I want to use this function to store 1024 bit keys in my Mysql database. If you call generateKey(128), you'll get a 128 byte string, same as 1024 bit string. I want to know if there is something wrong with this code or if I should be worried about inter-operability issues with MySQL, Java, Android, File Read/Write, etc.

    public function generateKey($size){

    $randomString = "";
    $charUniverse = "";
    for($i=0;$i<256;$i++){
        $charUniverse .= chr($i);
    }
    for($i=0;$i<$size;$i++){
        $randInt=mt_rand(0, strlen($charUniverse)-1);
        $randChar=$charUniverse[$randInt];
        $randomString=$randomString.$randChar;
    }
    return $randomString;     
}
share|improve this question

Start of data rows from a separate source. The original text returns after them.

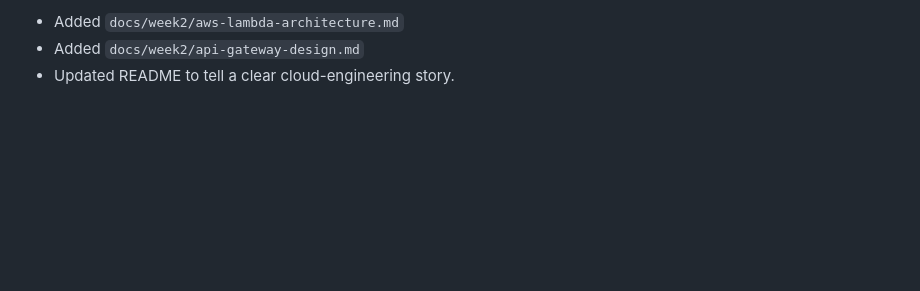
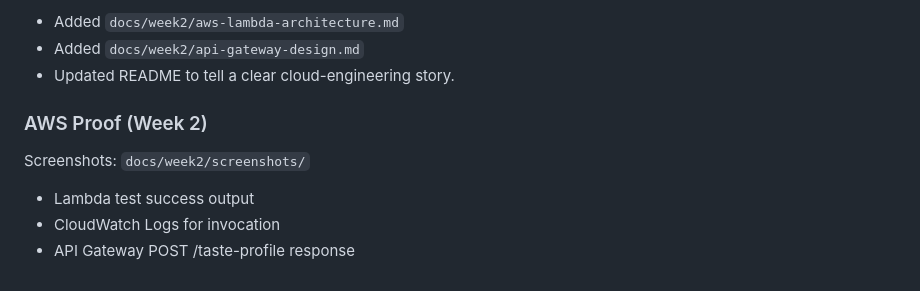
Before and after one commit to brianaendanawas/music-soulmate-finder, a Markdown page: README.md, the part around the change. GitHub-like rendering; blank space fills up the shorter version.

Commit message:
Docs: link Week 2 AWS proof screenshots in README

```diff
--- a/README.md
+++ b/README.md
@@ -104,3 +104,9 @@ Goal: Move the “taste profile” logic into AWS so the app looks and behaves l
 - Added `docs/week2/aws-lambda-architecture.md`
 - Added `docs/week2/api-gateway-design.md`
 - Updated README to tell a clear cloud-engineering story.
+
+### AWS Proof (Week 2)
+Screenshots: `docs/week2/screenshots/`
+- Lambda test success output
+- CloudWatch Logs for invocation
+- API Gateway POST /taste-profile response
```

1 Answer 1

up vote 3 down vote accepted
  • Use chr($randInt) instead of $charUniverse[$randInt], and abandon the $charUniverse variable altogether.
  • Use the $str .= "str" dot-equals operator in PHP to append to your final string.

Thus your code becomes:

public function generateKey($size){

   $randomString = "";
   $charDomainSize = 256;
   for($i=0;$i<$size;$i++){
     $randInt=mt_rand(0, $charDomainSize-1);
     $randChar=chr($randInt);
     $randomString .= $randChar;
   }
   return $randomString; 

}

If we compress your code further, it becomes:

public function generateKey($size){
   $randomString = "";
   for($i=0;$i<$size;$i++){
      $randomString .= chr(mt_rand(0, 255));
   }
   return $randomString;
}

I conducted a speed test, as well. The new code is faster (1000 runs, varied sizes between 1128 and 1148). The units are seconds.

  • Function 1 Average: 0.024438648223877
  • Function 2 Average: 0.015253195762634

Only using 256 as a size, 1000 runs:

  • Function 1 Average: 0.00031177306175232
  • Function 2 Average: 0.00017282342910767

This is a little overkill, but I was bored.

It should be very easy to port your random string generator to other platforms, although it may develop more or less dependable randomness based on the underlying generators. E.g. don't use Java's java.util.Random for security or scientific purposes (see Difference between java.util.Random and java.security.SecureRandom).

You might also want to consider PHP's openssl_random_pseudo_bytes, depending on your intent. That may not be as easily ported, though, as your current code.

share|improve this answer
    
brilliant coding, thank you for your time –  cristi _b Dec 10 '12 at 19:37

Your Answer

 
discard

By posting your answer, you agree to the privacy policy and terms of service.

Not the answer you're looking for? Browse other questions tagged or ask your own question.